● Assigned task:
Your answer must be one number: the count of lines below that hold the word "Traffic".

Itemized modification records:
■ ■ ■ ■
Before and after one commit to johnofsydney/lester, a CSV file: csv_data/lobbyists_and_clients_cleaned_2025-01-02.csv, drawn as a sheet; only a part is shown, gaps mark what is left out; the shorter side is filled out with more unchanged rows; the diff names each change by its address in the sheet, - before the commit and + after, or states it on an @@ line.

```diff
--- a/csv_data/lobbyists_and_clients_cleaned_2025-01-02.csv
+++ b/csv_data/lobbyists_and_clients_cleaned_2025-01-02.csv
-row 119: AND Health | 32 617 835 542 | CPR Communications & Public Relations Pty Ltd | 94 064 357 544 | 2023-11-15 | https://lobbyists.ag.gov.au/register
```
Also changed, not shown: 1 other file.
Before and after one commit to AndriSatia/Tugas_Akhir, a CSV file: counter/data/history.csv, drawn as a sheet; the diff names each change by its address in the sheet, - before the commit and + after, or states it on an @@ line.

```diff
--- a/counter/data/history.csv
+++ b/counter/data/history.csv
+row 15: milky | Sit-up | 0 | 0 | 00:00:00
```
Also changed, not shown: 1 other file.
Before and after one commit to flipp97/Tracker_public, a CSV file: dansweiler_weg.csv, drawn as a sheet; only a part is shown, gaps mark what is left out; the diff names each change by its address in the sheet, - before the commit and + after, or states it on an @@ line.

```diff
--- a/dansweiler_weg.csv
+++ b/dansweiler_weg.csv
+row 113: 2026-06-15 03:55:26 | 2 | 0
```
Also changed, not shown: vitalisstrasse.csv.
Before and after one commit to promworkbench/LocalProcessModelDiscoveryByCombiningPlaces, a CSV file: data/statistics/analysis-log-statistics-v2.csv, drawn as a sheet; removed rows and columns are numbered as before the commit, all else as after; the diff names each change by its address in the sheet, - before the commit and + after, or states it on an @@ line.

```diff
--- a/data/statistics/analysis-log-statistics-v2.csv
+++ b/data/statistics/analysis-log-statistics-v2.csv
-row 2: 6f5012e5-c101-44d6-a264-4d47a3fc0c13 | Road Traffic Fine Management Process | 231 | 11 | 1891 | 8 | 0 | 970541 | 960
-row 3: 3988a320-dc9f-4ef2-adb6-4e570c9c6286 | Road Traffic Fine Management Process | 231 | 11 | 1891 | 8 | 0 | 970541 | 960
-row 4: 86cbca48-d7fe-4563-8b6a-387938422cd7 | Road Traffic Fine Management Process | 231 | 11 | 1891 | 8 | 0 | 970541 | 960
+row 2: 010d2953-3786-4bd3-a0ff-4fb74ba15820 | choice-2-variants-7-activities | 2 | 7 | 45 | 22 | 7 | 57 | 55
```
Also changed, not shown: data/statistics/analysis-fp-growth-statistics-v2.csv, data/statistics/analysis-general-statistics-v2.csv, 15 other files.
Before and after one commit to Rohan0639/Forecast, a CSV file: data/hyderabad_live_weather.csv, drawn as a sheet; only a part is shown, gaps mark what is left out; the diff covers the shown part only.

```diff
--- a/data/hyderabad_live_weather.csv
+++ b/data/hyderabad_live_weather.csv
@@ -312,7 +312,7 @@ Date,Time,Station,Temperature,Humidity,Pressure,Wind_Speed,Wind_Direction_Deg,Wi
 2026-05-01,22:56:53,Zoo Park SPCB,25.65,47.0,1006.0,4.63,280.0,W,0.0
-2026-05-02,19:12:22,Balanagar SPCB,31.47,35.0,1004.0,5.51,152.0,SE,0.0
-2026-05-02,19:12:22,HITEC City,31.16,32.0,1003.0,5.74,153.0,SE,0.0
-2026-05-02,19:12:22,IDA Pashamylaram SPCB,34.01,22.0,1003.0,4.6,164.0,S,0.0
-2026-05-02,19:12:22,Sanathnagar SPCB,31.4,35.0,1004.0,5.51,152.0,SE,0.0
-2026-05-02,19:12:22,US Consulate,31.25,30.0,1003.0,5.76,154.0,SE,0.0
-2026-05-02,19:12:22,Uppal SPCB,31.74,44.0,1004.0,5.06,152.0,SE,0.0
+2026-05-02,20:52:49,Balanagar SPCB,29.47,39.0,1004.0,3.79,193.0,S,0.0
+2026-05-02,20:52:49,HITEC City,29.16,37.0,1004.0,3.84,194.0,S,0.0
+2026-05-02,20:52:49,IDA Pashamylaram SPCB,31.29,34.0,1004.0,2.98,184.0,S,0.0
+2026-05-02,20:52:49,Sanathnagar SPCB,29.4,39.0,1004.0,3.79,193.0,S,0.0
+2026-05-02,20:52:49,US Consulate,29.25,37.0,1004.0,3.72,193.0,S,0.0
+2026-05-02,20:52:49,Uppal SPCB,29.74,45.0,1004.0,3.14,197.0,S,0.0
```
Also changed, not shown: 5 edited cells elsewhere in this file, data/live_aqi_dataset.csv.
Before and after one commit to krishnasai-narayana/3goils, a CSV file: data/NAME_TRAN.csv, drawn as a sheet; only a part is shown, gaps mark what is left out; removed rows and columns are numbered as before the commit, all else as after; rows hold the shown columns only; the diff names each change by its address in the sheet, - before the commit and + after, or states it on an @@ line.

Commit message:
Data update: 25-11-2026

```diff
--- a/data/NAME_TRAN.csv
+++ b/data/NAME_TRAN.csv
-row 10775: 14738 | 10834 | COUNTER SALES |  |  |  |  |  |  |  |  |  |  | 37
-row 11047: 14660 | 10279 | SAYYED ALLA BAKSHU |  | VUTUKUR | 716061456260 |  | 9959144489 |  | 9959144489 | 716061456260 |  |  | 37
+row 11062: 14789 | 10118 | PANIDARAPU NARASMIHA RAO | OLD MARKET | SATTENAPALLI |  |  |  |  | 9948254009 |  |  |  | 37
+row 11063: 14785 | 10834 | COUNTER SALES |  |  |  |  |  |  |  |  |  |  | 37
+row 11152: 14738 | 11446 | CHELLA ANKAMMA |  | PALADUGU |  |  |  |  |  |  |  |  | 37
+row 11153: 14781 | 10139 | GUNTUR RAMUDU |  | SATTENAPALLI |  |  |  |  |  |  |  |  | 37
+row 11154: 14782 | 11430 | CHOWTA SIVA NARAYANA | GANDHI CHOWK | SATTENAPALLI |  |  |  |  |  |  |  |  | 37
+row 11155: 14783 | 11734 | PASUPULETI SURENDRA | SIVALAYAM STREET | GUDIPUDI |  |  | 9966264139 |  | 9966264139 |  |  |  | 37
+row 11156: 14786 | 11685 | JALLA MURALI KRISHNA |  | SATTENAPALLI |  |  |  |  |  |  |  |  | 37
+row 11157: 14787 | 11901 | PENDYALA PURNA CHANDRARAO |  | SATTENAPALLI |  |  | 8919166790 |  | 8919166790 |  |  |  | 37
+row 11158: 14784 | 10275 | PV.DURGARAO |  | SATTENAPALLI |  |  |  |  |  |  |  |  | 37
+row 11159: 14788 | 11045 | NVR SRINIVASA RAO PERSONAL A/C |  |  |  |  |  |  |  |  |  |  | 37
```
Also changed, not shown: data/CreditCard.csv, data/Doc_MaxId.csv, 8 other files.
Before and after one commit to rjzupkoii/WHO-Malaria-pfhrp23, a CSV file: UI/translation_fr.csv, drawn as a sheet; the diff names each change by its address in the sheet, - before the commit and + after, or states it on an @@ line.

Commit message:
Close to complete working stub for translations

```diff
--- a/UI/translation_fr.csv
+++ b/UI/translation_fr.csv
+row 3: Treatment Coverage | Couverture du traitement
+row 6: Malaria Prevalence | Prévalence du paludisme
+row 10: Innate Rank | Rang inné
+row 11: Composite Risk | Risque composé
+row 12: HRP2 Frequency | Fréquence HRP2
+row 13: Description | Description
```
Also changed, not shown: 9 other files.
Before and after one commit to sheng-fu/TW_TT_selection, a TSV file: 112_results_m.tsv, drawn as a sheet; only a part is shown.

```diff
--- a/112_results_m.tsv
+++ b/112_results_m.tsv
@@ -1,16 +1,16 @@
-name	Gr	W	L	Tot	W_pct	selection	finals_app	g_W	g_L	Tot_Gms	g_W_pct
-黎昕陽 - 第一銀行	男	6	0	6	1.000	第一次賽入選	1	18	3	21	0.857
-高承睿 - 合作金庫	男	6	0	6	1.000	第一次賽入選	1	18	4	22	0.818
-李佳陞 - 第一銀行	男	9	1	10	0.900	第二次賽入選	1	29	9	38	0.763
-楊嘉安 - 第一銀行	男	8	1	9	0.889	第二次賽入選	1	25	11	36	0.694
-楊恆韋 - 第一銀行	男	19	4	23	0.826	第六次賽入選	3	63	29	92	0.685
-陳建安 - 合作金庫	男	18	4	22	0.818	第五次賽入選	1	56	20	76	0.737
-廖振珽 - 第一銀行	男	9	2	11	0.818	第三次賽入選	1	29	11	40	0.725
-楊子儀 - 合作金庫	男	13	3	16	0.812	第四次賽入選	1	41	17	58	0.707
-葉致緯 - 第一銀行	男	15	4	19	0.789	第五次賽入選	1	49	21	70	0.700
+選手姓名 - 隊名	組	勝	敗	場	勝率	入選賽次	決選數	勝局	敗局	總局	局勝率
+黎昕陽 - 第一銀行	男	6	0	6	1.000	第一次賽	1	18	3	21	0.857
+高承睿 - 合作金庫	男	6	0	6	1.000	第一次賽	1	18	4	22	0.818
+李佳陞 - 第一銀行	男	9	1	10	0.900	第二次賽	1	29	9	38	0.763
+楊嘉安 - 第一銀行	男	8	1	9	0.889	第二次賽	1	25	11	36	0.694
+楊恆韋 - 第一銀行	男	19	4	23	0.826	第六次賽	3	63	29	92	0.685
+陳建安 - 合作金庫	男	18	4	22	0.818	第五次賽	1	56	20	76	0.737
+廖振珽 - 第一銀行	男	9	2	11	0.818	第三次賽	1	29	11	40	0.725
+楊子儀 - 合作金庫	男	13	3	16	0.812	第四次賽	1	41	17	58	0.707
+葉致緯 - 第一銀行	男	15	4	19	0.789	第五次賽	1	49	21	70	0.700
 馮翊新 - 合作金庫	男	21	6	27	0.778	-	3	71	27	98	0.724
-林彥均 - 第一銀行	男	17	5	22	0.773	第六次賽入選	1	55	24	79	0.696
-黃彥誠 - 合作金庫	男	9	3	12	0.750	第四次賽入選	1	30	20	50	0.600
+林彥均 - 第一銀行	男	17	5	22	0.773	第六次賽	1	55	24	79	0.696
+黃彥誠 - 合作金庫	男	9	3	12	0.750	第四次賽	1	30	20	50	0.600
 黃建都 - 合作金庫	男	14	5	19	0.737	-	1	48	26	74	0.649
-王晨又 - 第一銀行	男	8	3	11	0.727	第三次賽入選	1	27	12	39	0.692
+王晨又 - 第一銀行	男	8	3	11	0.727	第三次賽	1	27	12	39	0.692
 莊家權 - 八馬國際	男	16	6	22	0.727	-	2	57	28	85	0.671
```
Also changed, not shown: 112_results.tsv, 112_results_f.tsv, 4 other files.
■ ■ ■ ■
● Finished exercise:
3